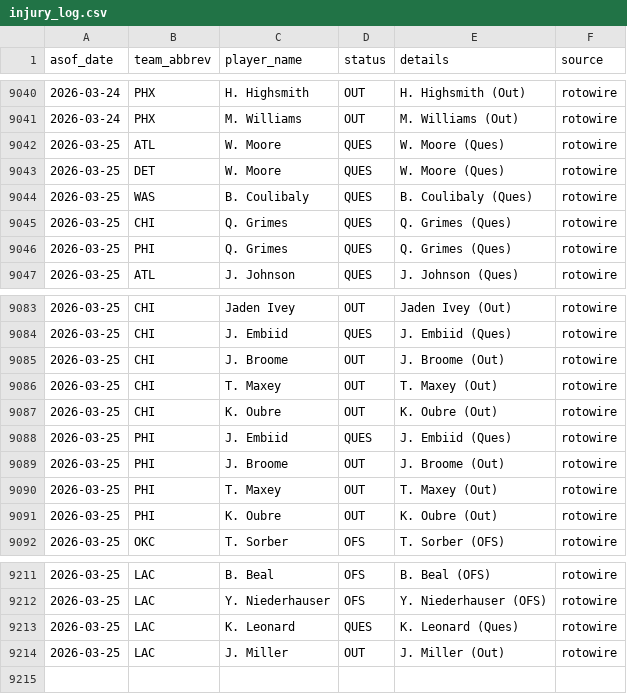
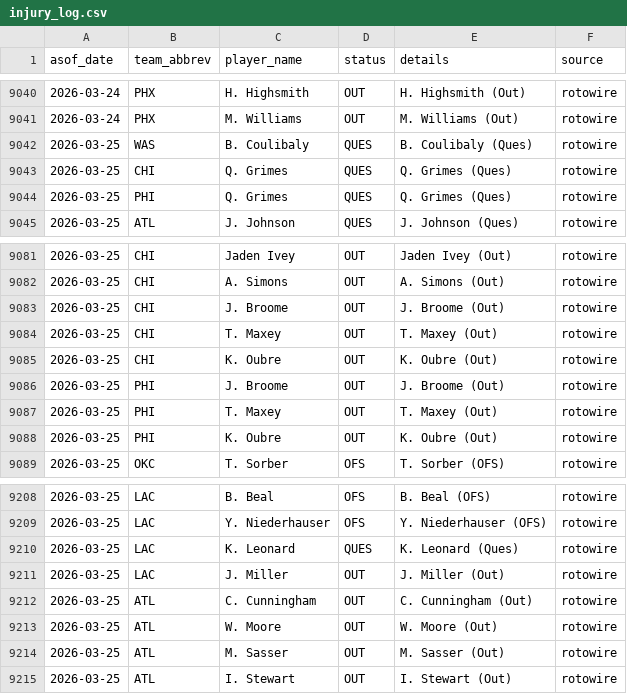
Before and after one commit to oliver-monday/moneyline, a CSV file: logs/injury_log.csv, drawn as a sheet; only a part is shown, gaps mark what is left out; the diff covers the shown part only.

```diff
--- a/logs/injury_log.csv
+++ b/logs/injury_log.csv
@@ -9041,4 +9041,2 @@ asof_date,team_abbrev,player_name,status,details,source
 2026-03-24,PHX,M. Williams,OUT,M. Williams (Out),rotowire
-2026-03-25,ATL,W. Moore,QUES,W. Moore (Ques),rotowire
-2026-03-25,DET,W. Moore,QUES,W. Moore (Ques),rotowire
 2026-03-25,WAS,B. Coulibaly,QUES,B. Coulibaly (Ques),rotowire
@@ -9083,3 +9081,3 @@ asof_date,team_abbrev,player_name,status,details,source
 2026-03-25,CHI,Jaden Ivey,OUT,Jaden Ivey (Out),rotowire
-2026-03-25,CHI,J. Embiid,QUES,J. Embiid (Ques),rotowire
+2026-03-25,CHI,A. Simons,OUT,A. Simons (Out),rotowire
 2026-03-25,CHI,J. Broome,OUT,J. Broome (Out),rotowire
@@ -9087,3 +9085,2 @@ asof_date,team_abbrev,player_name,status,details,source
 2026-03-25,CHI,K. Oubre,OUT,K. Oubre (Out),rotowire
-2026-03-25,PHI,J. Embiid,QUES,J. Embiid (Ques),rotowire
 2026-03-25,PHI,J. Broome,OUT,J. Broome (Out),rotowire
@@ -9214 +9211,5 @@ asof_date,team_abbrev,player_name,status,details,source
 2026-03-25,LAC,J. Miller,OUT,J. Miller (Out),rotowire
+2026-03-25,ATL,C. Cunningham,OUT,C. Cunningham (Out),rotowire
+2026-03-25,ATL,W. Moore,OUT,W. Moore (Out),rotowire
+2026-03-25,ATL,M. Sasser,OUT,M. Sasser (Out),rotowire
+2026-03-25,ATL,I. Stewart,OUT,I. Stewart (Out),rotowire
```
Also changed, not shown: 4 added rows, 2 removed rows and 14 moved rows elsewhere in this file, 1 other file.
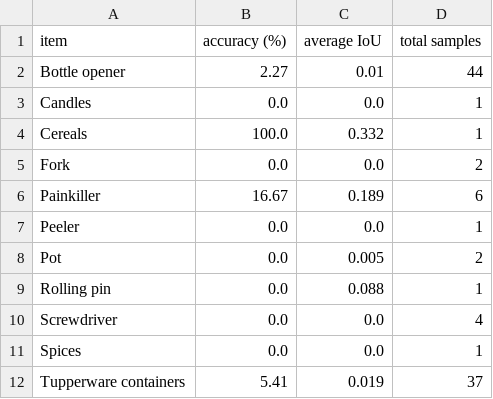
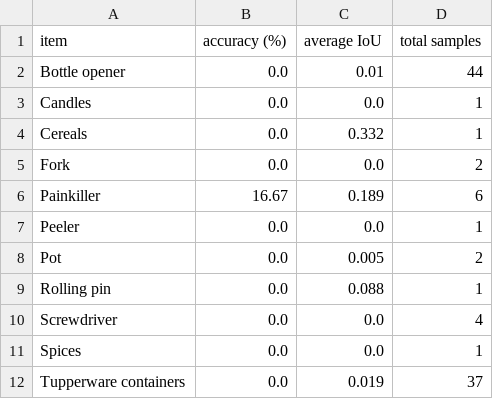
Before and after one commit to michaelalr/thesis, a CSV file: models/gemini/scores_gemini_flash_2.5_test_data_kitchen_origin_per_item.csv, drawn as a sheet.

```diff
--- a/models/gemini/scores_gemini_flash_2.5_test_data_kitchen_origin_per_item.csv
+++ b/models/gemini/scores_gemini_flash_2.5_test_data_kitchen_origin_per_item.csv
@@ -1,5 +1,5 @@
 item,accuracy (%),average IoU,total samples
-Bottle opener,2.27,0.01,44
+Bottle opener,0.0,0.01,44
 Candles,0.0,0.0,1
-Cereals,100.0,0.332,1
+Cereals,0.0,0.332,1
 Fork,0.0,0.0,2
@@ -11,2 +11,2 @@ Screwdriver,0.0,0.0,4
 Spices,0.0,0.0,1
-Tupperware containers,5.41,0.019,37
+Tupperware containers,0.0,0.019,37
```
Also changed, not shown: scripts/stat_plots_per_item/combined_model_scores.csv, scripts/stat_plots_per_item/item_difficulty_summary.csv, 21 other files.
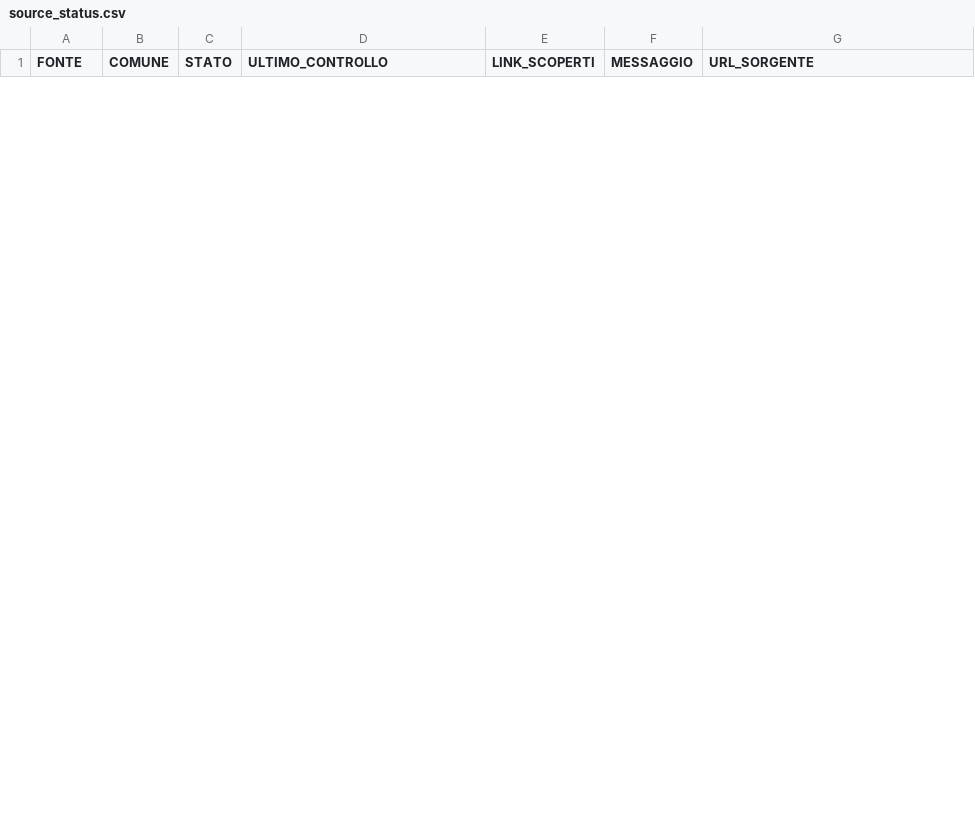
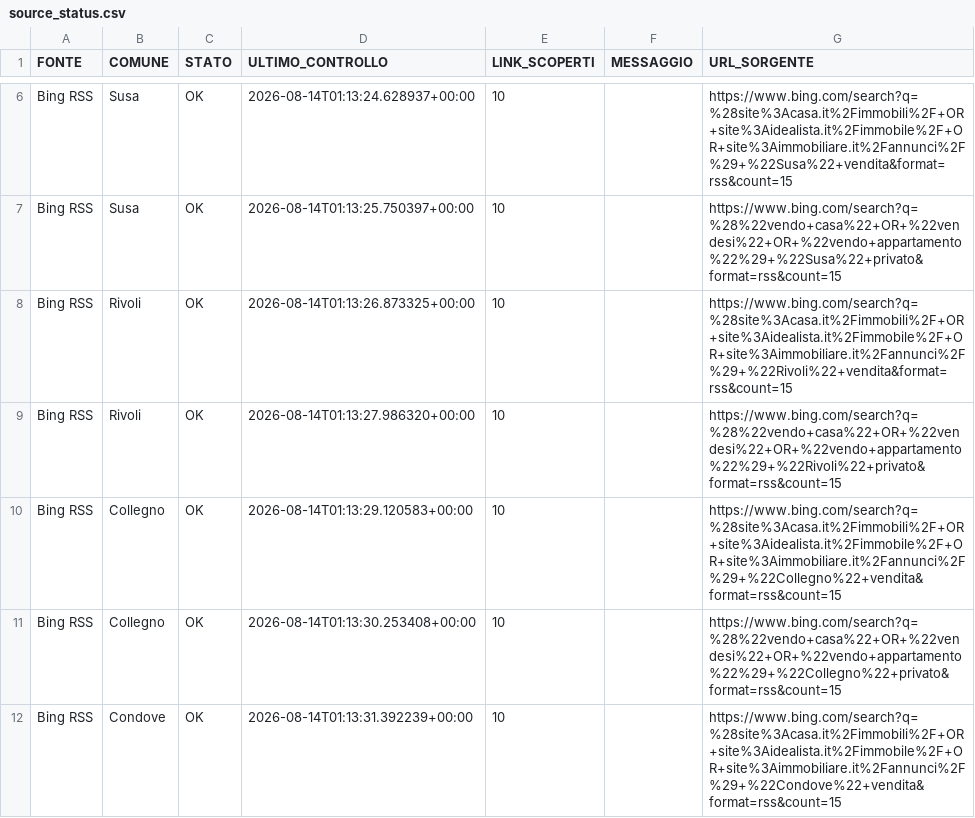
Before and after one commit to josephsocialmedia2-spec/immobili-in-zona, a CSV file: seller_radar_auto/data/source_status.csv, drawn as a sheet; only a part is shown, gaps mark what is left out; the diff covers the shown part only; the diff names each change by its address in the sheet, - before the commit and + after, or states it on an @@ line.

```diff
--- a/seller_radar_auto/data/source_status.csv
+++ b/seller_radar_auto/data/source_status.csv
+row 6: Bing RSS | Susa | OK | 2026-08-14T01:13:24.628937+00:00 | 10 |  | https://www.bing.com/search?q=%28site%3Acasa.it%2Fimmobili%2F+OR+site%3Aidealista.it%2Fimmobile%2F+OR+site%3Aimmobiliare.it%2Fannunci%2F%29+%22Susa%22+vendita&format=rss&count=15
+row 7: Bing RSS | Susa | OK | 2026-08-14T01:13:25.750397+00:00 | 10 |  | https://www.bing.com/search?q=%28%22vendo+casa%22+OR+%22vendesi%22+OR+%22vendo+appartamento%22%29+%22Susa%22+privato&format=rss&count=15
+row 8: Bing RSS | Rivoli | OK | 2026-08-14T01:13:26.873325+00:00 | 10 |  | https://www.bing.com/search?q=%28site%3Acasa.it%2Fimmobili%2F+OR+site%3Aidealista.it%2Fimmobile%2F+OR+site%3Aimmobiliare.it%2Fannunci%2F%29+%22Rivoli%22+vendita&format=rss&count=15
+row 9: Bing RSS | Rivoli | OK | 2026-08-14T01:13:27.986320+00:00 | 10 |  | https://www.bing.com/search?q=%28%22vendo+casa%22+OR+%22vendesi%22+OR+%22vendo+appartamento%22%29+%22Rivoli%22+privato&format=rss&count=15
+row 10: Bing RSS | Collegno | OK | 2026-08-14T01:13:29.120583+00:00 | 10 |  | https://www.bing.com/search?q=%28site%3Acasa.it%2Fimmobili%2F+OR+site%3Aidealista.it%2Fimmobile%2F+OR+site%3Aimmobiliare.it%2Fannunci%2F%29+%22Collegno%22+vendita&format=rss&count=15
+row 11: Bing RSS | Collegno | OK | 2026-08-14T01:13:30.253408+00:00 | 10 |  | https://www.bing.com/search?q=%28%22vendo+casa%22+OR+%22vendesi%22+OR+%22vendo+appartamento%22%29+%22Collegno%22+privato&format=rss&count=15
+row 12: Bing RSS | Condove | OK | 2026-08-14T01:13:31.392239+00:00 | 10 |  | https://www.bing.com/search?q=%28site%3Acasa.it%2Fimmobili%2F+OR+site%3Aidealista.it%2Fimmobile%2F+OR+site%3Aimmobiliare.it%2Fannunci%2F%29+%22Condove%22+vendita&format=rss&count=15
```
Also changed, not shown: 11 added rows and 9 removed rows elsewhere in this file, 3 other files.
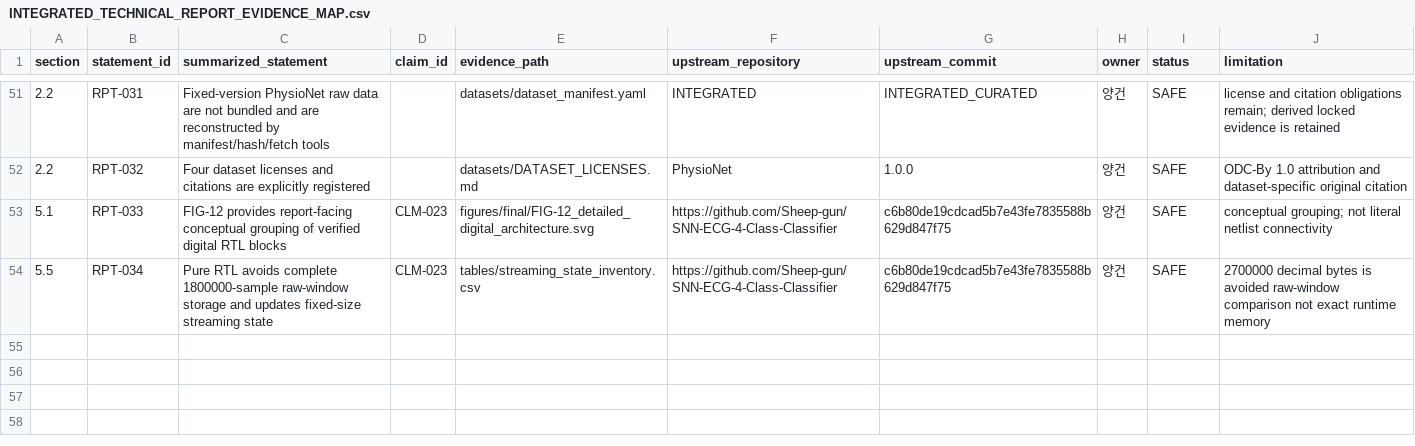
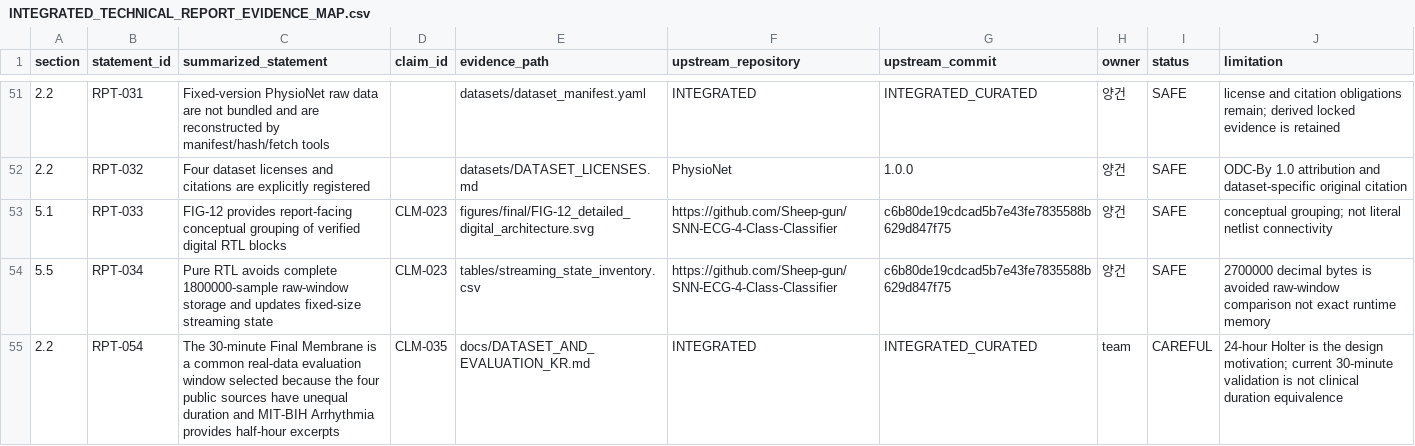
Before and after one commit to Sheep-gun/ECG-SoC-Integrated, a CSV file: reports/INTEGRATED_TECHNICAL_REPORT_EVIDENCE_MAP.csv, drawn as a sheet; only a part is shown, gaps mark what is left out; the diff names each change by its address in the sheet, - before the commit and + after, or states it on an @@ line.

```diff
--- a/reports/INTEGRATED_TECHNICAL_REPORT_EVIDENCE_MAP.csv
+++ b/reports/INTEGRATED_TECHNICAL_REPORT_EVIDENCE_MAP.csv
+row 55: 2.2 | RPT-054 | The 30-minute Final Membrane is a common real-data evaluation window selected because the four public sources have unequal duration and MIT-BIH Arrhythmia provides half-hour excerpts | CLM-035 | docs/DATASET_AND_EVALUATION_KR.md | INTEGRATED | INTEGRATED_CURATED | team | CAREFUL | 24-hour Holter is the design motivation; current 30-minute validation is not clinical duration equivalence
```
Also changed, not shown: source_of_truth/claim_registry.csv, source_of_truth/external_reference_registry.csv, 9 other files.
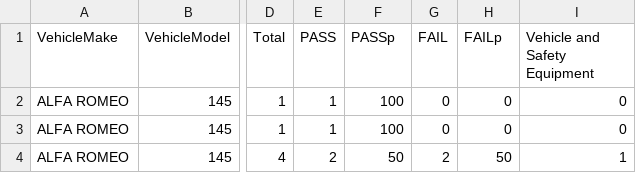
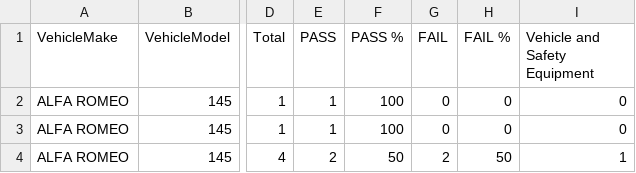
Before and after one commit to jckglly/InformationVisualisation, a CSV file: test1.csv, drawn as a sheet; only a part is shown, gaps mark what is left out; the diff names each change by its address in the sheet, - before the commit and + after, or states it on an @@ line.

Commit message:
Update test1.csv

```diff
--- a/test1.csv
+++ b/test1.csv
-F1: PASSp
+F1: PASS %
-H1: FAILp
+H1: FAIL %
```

|---|

Exercise objective: Filter the records down to the lines that contain the string "QUES", and copy those lines.

Written answer:
-2026-03-25,ATL,W. Moore,QUES,W. Moore (Ques),rotowire
-2026-03-25,DET,W. Moore,QUES,W. Moore (Ques),rotowire
 2026-03-25,WAS,B. Coulibaly,QUES,B. Coulibaly (Ques),rotowire
-2026-03-25,CHI,J. Embiid,QUES,J. Embiid (Ques),rotowire
-2026-03-25,PHI,J. Embiid,QUES,J. Embiid (Ques),rotowire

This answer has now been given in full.